Read Daniel 2:36-45
“This was the dream. Now we will tell the king its interpretation. 37 You, O king, the king of kings, to whom the God of heaven has given the kingdom, the power, and the might, and the glory, 38 and into whose hand he has given, wherever they dwell, the children of man, the beasts of the field, and the birds of the heavens, making you rule over them all—you are the head of gold.”
I had a conversation a few years ago with a colleague whom I thought would be an excellent choice to serve as the President of our national church body. His reply to me was stunning. When I asked him if he would be willing to run he said simply, “No.” That’s not stunning. When I asked him, “Why not?”, he answered, “Why would I want to be king of nothing?” That was stunning. But maybe he had it right – albeit in a way he may not have intended.

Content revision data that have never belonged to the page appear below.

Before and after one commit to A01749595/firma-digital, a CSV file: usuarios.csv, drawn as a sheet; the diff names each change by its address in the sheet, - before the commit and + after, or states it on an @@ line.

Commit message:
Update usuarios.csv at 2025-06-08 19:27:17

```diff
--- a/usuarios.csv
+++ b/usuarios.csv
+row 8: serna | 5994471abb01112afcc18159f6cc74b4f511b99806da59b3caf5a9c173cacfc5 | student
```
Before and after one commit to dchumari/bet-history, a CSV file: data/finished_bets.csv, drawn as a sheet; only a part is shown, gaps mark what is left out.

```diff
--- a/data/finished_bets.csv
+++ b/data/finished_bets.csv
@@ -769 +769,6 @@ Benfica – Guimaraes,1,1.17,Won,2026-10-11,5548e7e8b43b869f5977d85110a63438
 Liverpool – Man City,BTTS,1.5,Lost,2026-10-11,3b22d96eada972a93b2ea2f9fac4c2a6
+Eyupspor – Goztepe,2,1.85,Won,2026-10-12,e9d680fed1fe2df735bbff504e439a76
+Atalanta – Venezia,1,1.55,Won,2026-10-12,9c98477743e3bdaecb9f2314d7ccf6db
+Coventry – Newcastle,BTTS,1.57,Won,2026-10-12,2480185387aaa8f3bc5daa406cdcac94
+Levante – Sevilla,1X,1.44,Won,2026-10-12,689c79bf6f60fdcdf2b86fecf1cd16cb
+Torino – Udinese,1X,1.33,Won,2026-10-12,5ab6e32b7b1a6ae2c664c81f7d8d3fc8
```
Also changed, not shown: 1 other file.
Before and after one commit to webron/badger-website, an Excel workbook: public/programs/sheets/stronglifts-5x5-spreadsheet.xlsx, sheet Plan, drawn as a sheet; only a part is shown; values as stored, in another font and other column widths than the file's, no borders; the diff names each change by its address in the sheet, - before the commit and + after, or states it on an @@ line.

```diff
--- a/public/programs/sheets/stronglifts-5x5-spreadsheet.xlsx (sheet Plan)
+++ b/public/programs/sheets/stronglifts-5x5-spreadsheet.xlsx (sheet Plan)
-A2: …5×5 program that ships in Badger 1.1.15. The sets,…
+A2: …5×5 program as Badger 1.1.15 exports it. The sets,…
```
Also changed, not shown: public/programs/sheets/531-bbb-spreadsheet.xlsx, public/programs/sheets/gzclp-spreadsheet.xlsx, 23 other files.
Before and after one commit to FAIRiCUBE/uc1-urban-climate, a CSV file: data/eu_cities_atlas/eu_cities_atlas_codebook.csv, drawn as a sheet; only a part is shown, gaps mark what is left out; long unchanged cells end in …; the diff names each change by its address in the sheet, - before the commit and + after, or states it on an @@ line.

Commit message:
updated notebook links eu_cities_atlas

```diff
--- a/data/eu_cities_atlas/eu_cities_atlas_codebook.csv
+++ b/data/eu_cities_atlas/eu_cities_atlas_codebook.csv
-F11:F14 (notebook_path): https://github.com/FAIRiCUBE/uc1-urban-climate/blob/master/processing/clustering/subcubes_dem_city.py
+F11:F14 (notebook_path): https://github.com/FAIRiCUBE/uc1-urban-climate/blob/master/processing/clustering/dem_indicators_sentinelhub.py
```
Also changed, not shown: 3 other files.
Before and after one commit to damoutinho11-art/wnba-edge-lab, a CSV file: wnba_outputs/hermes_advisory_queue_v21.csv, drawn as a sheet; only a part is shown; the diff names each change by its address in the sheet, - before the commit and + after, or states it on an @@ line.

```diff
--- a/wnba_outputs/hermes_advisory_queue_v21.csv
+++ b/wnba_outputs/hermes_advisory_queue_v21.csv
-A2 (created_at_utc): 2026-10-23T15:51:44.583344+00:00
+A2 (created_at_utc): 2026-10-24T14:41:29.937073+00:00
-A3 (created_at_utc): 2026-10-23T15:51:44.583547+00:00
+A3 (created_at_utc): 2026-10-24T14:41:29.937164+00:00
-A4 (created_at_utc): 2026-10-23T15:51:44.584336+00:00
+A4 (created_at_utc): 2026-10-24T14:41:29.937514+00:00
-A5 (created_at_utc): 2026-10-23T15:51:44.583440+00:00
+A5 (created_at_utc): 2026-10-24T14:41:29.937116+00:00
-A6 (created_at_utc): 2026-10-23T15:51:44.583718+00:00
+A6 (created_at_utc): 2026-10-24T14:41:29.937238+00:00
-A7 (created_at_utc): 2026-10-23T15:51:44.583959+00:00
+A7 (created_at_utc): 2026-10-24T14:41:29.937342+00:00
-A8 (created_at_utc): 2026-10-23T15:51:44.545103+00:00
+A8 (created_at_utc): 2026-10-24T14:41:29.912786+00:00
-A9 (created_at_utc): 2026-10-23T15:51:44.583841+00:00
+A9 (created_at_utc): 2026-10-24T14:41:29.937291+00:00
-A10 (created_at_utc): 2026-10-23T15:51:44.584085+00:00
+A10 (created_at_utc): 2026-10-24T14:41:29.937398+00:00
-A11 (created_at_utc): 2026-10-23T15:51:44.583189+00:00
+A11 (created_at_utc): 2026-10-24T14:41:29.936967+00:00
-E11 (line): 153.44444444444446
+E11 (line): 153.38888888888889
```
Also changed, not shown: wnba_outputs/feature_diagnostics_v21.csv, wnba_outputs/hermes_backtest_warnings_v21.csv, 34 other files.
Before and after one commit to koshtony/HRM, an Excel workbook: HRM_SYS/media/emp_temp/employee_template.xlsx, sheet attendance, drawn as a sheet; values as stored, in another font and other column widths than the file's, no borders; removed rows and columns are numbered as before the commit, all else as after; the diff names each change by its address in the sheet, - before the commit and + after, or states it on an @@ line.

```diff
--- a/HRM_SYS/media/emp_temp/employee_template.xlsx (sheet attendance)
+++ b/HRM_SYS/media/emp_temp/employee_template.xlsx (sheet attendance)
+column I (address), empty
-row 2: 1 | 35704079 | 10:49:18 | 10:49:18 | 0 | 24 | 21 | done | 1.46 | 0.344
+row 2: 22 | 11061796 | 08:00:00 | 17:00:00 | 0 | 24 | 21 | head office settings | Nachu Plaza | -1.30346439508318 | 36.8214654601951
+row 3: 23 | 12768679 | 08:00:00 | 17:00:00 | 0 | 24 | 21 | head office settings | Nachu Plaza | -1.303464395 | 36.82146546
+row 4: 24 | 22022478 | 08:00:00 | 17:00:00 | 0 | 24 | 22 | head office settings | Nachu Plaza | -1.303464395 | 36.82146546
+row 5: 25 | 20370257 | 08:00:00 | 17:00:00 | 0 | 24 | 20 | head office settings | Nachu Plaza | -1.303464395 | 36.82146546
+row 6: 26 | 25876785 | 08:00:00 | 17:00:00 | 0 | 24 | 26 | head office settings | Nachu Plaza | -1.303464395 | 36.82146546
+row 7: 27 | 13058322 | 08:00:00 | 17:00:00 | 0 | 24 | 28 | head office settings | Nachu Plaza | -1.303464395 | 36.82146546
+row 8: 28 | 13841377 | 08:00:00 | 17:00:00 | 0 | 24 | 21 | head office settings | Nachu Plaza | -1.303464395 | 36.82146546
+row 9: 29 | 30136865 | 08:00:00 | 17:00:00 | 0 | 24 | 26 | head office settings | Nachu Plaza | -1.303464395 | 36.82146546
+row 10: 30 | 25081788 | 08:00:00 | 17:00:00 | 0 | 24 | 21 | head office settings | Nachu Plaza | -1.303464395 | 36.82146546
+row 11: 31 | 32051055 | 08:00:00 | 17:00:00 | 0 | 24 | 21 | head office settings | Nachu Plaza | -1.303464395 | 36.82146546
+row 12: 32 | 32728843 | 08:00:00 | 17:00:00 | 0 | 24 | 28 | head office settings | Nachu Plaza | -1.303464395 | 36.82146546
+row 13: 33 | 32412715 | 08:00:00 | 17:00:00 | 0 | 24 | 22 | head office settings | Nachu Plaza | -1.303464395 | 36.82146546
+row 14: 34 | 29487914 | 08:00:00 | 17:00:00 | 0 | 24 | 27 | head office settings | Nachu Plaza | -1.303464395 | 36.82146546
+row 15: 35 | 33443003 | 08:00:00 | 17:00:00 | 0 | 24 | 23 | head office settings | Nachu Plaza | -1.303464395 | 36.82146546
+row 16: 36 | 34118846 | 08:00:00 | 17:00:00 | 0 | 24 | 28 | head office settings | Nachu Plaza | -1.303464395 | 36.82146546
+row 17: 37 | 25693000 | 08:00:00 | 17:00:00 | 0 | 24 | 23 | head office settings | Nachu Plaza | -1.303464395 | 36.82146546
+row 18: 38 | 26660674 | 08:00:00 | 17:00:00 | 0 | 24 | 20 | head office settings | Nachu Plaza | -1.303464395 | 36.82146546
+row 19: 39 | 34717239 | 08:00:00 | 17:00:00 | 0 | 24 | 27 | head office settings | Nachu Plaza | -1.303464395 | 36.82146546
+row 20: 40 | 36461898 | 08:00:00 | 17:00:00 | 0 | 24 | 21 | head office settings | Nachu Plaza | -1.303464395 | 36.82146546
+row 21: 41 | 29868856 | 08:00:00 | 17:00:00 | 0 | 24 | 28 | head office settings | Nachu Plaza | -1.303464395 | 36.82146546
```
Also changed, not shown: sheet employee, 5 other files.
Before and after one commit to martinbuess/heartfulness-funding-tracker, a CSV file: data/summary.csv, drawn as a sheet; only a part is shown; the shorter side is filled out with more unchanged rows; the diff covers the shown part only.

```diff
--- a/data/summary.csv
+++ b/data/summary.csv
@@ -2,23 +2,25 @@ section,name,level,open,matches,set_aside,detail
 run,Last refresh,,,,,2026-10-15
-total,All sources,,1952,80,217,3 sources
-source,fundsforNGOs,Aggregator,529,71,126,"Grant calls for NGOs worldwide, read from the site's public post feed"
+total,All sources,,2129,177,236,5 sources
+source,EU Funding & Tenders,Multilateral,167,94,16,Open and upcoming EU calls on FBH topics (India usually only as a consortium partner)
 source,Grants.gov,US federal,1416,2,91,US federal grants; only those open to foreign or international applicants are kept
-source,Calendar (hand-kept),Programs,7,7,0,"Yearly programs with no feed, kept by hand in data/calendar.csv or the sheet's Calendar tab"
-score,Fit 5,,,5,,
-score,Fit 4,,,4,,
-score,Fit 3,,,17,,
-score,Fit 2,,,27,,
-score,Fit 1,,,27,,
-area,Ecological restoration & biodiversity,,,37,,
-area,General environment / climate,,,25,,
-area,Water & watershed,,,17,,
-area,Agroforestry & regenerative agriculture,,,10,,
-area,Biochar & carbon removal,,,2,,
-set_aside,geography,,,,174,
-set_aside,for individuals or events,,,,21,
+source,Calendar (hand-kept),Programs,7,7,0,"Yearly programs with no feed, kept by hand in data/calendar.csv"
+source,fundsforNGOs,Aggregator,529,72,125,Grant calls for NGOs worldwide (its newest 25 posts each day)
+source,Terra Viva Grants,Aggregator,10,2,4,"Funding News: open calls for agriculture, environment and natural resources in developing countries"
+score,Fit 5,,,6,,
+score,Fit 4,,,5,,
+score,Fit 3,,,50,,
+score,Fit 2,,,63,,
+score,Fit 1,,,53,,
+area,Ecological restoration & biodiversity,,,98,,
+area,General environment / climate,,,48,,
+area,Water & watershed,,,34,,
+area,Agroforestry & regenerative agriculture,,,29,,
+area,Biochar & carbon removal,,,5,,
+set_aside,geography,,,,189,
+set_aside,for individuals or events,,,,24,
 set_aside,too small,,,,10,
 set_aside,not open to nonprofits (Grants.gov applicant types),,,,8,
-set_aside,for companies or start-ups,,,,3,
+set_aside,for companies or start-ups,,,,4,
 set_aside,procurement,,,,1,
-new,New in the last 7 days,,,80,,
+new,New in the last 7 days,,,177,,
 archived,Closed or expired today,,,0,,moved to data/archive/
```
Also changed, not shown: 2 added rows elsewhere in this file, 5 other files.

“It’s good to be king,” they say. That’s true with several conditions:
- That you’re actually king of something;
- That you’re actually in control of your kingdom; and
- That you’re still king.
Nebuchadnezzar was soon to find out that while he was king…at that moment, and a significant one at that (“head of gold”), his kingdom would not last forever. He would yield his reign to another. Others would follow after that, then still others.
Without going too far into this section, let’s just say this: “Even heads of gold have feet of clay.” We may have our 15 minutes of fame, or a flash of glory, or even a lifetime of achievements. We may be able to claim all sorts of fame or glory for a time, but even the strongest and most powerful will see their lives come to an end.
To that end, I will therefore add to the saying, “It’s good to be king…if you remember that you have feet of clay.” What’s more, whatever power, glory, splendor, and standing you have comes from another. God is over all. He sets kings on their thrones, casts down the mighty, and does all things with one thing in mind: to bring us to repentance and faith.
It’s good to be king if we remember that there is a King of kings: the God of heaven. The God of Abraham, Isaac, and Jacob. The God who has revealed himself as a loving Father, who sent his Son, and pours out his Holy Spirit through the message of his Son and brings people into his eternally-good, righteous, holy, and glorious rule and reign. His kingdom is above all, and all in whom Jesus rules in truth and grace that kingdom is present. The is the head of gold of whose feet are bronze – solid and rich in meaning (cf. Revelation 1:15, and this interesting article on the meaning of “feet of bronze”).